Lesson 2: Office staff need more training to reduce risk.

Keeping safety data sheets up-to-date can in itself be a lot of work. Every time a product’s composition changes or research reveals new information about that product, it’s safety data sheet must be updated.

Then, when the vet office receives the updated SDS, there is more work to do.

  • First, the staff must review the new SDS against the old SDS to determine if new safety practices should be implemented.
  • Next, the old SDS must be archived and replaced with the new SDS. (Under the medical records requirement by OSHA, all SDS versions should be saved for 30 years.)
  • Finally, staff must be alerted and (if necessary) trained on the new safety procedures.

With the hectic schedules and “all hands on deck” approach most veterinary practices require to keep up with demand for services, often SDS-related office work gets relegated to the very bottom of the to-do list….at least until a staff member gets injured by improperly handling dangerous chemicals.

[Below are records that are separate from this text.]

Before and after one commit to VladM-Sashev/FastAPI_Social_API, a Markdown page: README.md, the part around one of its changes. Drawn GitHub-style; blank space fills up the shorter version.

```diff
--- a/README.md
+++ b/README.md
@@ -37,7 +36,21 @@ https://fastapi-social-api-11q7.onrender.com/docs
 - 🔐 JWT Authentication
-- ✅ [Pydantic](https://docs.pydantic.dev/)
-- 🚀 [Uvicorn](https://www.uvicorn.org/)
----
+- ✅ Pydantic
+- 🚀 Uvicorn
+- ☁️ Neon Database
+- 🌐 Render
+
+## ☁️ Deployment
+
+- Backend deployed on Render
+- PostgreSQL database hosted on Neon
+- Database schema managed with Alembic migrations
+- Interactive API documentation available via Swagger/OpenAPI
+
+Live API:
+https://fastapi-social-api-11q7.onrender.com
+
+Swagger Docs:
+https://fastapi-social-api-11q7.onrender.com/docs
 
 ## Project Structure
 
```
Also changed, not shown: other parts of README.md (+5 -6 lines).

Staff working in veterinary medicine can always benefit from additional updates and training on how to quickly scan a SDS to find relevant information and prepare for use accordingly.

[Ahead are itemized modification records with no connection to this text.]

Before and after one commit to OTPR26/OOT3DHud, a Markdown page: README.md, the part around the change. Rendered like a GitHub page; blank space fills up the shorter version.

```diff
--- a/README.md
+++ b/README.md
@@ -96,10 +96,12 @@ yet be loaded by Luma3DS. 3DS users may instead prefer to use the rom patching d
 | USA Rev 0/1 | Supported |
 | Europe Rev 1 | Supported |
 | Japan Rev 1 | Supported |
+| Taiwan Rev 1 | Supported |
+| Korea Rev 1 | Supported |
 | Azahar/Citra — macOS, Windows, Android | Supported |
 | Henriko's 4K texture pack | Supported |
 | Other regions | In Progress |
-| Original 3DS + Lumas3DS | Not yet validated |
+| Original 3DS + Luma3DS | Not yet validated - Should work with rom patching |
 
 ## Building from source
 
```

Lesson 3: There’s an easier solution to create and manage safety data sheets for vets.

Luckily, the new breed of SDS has gone digital, and with this shift, a whole new range of management tools has been created to support increased chemical handling safety.

Now, busy vets and vet techs can access pertinent safety data sheets information digitally from any smart device. Digital tools can be customized or even authored from scratch to highlight relevant information, such as which type of protective clothing and equipment is required for handling that chemical.

Global Safety Management specializes in supporting veterinary industry professionals with customized, current tools to make authoring and consulting safety data sheets simple and streamlined. The payoff of using GSM’s proprietary software allows for improved practice safety for every member of the veterinary team and full compliance with current safety standards issued by Occupational Safety and Health Administration (OSHA).